Where does the string "version" appear in the records? Copy each line that holds it.

(Structured diff data)
_ _ _ _ _

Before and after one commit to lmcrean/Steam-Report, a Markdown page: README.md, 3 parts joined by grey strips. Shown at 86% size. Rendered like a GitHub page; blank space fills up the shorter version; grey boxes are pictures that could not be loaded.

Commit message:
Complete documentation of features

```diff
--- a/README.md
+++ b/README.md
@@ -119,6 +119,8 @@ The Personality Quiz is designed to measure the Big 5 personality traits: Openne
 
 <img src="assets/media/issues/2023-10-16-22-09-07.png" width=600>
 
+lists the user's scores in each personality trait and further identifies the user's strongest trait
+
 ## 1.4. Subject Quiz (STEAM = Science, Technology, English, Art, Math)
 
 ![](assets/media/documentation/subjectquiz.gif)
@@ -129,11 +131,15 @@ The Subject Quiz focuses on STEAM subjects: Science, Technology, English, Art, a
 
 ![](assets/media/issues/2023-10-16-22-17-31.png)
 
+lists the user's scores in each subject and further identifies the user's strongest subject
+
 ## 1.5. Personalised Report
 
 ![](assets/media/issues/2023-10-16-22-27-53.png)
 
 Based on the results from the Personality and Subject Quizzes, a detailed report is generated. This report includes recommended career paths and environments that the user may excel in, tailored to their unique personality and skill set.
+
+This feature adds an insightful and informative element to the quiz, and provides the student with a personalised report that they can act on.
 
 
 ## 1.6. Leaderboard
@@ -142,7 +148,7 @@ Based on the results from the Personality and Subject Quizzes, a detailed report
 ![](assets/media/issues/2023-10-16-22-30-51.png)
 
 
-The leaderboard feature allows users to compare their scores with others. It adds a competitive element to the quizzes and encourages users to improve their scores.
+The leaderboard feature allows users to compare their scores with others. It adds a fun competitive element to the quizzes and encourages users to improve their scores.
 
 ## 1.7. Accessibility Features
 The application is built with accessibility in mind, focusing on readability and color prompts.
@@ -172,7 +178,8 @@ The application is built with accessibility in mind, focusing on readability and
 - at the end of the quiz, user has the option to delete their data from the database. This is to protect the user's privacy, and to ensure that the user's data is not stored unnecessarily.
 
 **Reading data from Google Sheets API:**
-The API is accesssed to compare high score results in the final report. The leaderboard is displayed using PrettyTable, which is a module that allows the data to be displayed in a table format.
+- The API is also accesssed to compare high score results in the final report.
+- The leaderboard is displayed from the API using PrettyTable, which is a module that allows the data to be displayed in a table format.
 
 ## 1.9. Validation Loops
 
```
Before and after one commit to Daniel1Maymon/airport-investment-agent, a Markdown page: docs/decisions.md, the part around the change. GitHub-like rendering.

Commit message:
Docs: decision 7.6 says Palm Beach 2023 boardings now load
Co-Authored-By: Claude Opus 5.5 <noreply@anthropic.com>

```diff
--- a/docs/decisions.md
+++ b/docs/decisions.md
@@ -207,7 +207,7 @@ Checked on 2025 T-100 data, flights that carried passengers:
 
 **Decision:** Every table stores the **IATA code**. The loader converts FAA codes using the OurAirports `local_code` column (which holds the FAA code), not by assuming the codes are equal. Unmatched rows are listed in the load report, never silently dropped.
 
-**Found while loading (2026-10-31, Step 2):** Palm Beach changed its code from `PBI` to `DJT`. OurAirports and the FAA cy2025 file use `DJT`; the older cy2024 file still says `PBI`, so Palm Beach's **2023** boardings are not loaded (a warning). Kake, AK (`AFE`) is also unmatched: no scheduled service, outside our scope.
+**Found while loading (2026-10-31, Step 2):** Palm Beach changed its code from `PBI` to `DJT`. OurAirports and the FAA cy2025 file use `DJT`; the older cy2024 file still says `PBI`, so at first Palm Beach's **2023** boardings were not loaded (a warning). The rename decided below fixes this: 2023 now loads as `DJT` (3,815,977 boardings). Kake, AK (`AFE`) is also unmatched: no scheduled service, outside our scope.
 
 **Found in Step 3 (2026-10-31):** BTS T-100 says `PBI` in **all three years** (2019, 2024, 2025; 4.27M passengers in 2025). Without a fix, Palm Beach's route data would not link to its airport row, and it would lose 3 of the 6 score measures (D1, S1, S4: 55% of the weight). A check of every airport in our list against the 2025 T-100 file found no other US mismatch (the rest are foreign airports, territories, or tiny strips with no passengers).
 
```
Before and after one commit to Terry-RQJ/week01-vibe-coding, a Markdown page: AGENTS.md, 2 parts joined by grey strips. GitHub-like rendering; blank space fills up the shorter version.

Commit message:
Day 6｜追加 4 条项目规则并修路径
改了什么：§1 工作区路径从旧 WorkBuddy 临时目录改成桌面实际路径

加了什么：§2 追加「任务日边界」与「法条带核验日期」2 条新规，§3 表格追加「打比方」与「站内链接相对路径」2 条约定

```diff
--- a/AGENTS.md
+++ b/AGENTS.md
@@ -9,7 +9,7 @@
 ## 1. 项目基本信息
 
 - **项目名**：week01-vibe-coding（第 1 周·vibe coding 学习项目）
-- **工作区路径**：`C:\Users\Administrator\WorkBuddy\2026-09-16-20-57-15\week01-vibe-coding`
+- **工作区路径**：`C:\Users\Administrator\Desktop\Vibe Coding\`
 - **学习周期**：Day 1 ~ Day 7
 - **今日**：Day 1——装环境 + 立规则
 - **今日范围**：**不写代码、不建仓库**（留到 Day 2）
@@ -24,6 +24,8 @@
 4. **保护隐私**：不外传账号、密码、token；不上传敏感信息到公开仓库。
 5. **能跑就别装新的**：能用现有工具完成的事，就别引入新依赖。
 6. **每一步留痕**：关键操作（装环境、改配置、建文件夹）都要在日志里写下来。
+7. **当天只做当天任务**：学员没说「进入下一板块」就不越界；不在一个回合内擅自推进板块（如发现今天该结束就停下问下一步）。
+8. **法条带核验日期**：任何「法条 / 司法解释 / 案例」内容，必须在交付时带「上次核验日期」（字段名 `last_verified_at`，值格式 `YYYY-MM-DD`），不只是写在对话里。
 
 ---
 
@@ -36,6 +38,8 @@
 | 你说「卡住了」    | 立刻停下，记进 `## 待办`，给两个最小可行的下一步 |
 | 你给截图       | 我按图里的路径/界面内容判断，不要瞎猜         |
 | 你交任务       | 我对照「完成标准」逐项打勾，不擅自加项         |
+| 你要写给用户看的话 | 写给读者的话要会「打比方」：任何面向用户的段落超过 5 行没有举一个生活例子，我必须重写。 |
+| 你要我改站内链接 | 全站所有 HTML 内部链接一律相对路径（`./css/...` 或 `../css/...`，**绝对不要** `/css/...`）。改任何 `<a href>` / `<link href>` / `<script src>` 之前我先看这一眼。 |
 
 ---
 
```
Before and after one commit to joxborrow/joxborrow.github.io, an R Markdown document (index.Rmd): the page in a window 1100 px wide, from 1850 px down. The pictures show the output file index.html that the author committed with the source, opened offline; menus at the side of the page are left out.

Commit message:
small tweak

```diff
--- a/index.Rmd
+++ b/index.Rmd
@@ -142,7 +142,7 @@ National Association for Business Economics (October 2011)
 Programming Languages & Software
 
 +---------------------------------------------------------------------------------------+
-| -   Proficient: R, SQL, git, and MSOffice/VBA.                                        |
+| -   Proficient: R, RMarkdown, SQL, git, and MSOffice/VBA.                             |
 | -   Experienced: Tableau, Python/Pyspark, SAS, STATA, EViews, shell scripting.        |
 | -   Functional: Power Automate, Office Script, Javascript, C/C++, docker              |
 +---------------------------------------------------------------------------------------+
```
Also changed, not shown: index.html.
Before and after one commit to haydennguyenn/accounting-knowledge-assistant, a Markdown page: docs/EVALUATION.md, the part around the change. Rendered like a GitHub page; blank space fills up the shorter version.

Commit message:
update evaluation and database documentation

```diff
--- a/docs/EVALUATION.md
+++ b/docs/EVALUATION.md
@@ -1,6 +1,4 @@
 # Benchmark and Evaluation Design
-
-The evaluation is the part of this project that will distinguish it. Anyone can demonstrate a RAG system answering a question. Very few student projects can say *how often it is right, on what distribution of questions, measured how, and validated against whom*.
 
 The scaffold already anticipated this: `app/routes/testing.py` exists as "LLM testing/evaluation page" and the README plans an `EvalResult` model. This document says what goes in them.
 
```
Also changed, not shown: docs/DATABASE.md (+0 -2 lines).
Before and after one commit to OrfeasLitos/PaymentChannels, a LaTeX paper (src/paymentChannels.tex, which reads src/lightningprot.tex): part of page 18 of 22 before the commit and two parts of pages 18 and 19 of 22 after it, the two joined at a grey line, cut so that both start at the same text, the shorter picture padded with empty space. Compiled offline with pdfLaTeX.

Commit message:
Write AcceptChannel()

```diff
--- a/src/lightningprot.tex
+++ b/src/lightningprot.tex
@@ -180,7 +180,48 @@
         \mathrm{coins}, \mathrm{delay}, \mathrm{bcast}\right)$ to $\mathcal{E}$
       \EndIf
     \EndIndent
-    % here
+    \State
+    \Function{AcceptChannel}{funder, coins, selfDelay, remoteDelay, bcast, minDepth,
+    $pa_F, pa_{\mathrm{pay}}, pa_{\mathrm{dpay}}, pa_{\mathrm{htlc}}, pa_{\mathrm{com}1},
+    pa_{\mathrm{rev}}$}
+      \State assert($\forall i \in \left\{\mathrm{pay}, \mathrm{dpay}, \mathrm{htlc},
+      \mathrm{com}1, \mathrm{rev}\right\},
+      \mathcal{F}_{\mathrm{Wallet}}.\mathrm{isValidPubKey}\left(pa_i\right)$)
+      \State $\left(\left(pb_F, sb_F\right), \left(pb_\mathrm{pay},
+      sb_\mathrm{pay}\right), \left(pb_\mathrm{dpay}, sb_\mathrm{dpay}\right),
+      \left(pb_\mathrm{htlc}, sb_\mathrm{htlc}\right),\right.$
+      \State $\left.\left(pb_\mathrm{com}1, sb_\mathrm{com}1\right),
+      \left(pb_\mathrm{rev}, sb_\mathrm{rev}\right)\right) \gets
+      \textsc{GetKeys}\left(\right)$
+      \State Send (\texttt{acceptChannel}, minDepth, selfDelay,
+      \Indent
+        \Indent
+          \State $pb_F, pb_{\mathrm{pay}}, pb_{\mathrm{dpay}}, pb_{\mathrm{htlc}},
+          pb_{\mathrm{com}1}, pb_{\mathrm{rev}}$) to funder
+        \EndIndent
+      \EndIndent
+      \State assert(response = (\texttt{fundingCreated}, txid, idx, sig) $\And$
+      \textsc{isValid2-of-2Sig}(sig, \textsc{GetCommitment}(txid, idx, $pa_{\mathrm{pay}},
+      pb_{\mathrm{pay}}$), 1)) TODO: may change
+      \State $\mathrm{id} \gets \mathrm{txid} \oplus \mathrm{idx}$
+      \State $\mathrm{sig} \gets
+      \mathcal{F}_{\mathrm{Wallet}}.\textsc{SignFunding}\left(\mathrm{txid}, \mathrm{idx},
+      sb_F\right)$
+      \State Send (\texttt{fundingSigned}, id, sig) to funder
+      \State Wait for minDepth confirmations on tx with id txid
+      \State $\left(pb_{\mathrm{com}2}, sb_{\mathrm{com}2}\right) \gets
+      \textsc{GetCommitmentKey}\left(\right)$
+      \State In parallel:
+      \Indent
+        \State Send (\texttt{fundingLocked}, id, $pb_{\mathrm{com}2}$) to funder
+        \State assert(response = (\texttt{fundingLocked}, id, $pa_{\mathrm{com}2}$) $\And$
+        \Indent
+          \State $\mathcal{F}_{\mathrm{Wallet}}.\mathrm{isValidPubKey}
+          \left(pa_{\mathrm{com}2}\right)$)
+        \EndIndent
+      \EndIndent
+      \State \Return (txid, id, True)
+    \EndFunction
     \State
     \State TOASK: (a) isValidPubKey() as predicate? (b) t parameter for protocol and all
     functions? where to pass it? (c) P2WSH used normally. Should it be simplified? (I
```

_ _ _ _ _

COMPLETED TASK
Before and after one commit to lmcrean/Steam-Report, a Markdown page: README.md, 3 parts joined by grey strips. Shown at 86% size. Rendered like a GitHub page; blank space fills up the shorter version; grey boxes are pictures that could not be loaded.
Before and after one commit to Terry-RQJ/week01-vibe-coding, a Markdown page: AGENTS.md, 2 parts joined by grey strips. GitHub-like rendering; blank space fills up the shorter version.
Before and after one commit to haydennguyenn/accounting-knowledge-assistant, a Markdown page: docs/EVALUATION.md, the part around the change. Rendered like a GitHub page; blank space fills up the shorter version.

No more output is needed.